Finally, we determined that while trends in particle attachment efficiency were generally predictive of trends in AuNP concentrations and removal kinetics in the pore waters of soils, alpha trends were only predictive of relative accumulation of different AuNPs within the same soil and not predictive of the trends observed across soils. We attribute this lack of predictivity to soil compaction and waterlogging in soils with high clay or organic matter contents that led to non-uniform growth of plants across soils and a lack of vertical transport of AuNPs in all soils, ultimately resulting in discrepancies in the local AuNP concentrations to which root systems were exposed.
The work contained in this dissertation contributes to our understanding of factors driving NP mobility and bioavailability in soils by identifying an expected range of particle attachment efficiencies of soils possessing a broad range of characteristics with AuNPs stabilized with commonly used surface treatments. The methodologies and results generated as part of this work can be used to parameterize NP fate and transport models in the near term, while trends identified between alpha and system characteristics will inform hypothesis generation and enable elucidation of mechanisms driving NP mobility in environmental media in the long term.
This work is licensed under a Creative Commons Attribution-Noncommercial-No Derivative Works 3.0 United States License.
Rights for Collection: Duke Dissertations

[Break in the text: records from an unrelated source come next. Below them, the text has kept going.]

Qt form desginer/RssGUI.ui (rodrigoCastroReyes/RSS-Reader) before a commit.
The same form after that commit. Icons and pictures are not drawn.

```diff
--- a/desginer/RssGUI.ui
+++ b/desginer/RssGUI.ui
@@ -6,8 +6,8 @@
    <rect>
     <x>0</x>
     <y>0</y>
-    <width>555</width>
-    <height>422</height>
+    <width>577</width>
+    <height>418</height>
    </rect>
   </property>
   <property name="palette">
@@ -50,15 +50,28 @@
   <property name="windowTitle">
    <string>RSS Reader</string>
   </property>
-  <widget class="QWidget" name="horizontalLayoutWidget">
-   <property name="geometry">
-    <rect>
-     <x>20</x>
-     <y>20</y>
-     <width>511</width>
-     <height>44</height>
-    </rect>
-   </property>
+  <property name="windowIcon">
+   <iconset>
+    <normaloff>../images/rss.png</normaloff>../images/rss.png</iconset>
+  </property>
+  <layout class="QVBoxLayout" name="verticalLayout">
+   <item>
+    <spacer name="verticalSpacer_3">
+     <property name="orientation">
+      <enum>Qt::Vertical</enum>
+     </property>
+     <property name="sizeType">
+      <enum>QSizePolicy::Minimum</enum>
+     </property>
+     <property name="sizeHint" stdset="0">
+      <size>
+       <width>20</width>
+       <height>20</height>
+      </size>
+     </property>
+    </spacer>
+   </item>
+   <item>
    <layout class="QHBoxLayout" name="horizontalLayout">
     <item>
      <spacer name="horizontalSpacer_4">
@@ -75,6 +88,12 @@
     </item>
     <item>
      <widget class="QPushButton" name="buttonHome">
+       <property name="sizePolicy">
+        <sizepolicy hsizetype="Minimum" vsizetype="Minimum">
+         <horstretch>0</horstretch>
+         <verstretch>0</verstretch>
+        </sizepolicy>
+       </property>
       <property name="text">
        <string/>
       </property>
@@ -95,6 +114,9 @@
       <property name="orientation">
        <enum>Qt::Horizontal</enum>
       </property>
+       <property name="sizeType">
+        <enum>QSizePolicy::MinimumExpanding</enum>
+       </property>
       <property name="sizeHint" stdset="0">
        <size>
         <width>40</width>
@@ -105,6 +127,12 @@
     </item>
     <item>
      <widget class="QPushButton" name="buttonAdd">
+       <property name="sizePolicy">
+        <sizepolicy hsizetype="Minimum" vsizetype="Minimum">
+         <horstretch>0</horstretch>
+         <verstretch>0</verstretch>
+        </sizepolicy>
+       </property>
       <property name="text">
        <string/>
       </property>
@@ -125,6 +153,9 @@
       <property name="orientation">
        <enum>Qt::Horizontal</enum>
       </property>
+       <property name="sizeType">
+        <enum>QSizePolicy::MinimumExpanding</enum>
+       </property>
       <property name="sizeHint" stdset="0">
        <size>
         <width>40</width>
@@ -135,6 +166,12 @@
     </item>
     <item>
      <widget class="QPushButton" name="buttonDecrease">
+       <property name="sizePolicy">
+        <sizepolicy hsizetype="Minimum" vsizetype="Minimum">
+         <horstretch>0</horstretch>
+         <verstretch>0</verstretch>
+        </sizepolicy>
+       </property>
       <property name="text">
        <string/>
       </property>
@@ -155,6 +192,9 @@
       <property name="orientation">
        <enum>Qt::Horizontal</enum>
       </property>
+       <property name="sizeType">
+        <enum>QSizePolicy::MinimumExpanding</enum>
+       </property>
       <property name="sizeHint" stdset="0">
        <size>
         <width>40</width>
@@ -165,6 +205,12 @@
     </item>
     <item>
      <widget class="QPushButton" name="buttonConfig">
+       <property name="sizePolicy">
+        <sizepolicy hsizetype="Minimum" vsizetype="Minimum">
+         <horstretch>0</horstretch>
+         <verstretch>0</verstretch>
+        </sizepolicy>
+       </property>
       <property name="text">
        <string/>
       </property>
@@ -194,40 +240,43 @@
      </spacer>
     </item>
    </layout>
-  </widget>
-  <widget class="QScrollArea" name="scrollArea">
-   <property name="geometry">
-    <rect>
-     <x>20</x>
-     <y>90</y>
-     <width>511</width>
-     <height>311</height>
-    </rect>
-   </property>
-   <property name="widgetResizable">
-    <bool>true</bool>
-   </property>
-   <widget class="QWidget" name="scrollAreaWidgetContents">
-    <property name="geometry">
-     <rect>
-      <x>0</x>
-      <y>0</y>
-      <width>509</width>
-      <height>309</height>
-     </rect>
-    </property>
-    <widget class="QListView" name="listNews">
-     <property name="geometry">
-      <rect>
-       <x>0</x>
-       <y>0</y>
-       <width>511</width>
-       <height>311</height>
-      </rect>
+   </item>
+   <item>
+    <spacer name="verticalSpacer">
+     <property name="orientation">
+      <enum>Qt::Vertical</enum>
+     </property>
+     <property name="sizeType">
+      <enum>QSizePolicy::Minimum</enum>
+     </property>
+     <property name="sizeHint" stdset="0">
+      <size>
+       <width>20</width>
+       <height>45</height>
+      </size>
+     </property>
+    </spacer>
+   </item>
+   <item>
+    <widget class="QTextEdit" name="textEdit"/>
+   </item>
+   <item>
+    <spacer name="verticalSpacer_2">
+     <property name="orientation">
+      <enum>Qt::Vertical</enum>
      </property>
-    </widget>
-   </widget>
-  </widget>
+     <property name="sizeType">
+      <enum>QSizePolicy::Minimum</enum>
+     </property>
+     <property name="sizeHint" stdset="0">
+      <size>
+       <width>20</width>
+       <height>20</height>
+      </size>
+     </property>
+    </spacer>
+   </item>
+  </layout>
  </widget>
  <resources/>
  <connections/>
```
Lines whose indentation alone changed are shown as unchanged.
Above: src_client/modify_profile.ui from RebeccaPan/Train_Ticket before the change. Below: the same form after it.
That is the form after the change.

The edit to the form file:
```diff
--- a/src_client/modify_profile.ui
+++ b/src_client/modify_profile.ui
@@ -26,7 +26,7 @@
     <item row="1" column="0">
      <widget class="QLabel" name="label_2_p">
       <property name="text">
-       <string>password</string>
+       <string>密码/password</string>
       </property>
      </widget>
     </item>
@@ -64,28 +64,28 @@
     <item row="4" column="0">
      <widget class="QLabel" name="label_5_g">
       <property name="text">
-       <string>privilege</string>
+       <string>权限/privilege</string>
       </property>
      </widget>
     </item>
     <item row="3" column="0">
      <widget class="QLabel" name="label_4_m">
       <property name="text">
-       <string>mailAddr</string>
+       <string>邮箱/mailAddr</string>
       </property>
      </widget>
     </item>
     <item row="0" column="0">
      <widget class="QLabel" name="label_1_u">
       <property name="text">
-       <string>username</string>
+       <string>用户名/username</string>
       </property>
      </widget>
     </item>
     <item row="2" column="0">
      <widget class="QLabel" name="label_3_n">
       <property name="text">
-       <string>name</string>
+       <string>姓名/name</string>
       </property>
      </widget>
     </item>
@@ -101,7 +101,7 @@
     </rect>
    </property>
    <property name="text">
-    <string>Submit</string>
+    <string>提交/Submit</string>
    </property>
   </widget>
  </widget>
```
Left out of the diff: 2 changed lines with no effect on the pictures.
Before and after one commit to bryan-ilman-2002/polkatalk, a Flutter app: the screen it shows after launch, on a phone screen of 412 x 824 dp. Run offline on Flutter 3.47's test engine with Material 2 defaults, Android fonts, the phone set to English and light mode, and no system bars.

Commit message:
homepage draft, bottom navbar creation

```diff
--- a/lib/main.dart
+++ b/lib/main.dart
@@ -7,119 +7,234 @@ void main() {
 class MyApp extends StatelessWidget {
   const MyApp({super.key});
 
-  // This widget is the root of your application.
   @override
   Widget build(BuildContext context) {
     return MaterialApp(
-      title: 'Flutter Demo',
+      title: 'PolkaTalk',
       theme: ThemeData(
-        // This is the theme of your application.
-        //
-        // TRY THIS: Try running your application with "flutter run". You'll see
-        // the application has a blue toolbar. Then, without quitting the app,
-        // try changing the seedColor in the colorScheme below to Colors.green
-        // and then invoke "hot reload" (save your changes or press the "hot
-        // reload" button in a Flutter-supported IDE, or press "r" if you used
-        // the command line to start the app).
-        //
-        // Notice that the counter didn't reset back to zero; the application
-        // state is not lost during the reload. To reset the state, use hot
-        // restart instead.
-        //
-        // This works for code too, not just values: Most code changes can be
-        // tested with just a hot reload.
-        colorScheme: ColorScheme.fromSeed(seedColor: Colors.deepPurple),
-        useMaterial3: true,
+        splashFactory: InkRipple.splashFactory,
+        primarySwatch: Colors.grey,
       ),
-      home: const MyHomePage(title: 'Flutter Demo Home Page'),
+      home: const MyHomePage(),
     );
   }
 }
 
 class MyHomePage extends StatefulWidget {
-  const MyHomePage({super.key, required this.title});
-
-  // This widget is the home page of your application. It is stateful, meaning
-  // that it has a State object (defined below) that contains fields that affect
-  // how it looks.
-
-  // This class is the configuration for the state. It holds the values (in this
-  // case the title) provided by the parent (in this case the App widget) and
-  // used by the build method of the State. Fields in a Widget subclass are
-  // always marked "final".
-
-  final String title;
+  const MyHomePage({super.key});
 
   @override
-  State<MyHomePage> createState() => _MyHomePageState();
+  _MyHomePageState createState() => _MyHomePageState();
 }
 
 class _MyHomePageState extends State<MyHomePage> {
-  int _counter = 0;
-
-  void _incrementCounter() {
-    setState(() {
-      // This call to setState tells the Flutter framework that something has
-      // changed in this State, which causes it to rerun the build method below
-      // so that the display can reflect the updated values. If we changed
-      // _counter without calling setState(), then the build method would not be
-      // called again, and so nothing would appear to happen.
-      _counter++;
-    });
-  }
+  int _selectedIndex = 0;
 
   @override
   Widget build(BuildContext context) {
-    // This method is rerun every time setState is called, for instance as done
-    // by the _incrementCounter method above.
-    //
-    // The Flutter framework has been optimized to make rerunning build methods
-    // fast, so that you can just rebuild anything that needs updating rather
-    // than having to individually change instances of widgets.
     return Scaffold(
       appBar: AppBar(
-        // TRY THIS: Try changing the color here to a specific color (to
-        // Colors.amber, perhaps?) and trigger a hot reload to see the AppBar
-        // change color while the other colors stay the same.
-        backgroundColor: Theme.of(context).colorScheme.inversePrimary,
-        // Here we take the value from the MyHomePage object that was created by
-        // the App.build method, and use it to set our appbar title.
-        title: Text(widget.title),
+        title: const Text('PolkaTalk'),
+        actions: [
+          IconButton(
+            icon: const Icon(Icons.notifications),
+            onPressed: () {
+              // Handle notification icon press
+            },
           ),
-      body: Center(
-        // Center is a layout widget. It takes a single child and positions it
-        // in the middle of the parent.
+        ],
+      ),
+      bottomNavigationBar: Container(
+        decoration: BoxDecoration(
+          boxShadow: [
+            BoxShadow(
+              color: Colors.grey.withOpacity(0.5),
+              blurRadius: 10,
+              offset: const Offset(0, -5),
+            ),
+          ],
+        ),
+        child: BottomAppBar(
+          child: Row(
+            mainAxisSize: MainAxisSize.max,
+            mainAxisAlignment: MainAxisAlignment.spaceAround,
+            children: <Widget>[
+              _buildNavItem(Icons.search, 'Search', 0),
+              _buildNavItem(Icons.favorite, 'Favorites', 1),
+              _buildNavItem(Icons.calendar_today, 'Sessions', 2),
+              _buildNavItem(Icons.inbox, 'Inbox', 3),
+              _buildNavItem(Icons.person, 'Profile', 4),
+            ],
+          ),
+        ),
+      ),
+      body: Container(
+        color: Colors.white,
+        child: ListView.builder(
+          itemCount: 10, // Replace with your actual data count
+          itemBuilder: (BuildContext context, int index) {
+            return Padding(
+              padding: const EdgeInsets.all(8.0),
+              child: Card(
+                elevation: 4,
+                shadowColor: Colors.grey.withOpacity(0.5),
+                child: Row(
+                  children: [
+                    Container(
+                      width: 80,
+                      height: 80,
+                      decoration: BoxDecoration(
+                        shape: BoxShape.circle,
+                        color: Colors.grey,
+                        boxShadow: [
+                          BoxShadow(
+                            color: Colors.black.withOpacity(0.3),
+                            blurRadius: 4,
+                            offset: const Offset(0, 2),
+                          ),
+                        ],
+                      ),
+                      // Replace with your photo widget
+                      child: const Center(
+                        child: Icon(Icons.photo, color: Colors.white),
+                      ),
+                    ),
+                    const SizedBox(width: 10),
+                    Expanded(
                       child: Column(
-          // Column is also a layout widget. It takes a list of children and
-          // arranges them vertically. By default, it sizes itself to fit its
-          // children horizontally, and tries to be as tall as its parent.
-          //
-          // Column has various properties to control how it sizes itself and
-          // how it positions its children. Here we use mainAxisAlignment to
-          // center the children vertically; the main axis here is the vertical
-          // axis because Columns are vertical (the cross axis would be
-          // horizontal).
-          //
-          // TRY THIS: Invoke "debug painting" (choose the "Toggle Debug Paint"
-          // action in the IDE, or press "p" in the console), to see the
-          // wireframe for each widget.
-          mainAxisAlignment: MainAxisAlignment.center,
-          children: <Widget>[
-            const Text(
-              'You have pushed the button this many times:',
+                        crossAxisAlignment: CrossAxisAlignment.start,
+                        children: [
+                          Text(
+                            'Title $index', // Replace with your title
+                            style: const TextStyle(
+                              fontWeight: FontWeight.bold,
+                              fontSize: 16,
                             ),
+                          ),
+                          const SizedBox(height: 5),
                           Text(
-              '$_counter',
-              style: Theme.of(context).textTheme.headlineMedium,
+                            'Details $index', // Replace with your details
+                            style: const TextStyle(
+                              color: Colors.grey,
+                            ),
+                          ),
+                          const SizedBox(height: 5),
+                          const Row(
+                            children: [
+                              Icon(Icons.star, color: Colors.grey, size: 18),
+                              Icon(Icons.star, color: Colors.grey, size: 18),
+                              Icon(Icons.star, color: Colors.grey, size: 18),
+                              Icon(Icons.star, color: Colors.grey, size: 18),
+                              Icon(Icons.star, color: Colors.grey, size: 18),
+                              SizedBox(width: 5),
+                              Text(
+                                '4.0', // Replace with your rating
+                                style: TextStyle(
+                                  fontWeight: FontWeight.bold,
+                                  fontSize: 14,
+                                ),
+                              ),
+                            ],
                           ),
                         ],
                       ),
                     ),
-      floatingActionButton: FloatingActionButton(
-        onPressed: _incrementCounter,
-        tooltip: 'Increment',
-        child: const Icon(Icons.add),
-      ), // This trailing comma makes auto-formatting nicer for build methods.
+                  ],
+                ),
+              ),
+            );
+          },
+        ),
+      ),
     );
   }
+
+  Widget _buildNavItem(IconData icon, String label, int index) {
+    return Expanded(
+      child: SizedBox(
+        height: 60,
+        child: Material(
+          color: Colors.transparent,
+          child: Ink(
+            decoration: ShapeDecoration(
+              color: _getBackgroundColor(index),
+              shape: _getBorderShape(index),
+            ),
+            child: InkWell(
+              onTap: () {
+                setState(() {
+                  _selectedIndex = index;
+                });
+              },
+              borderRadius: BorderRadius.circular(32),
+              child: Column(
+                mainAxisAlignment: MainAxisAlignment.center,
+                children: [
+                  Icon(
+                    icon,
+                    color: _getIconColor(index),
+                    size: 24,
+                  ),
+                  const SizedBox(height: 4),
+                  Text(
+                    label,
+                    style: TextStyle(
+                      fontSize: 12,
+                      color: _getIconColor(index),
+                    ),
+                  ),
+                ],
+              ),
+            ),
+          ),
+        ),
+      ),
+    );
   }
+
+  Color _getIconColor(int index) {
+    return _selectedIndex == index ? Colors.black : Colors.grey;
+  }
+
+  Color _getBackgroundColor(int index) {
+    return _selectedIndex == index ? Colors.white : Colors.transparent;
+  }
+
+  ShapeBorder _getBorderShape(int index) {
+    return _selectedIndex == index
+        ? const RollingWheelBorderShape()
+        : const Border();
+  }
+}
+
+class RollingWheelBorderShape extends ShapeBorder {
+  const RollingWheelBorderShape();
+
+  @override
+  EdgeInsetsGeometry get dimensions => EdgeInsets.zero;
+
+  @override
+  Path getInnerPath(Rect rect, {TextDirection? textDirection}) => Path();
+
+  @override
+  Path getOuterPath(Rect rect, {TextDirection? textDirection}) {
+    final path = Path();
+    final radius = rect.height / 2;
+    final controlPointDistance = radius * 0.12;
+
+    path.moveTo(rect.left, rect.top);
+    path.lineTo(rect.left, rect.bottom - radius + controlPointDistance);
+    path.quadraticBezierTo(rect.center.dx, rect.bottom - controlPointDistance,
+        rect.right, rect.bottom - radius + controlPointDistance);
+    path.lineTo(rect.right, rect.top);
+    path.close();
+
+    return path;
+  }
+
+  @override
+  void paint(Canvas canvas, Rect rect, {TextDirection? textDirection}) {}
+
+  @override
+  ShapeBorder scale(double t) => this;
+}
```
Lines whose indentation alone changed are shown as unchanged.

Works are deposited here by their authors, and represent their research and opinions, not that of Duke University. Some materials and descriptions may include offensive content. More info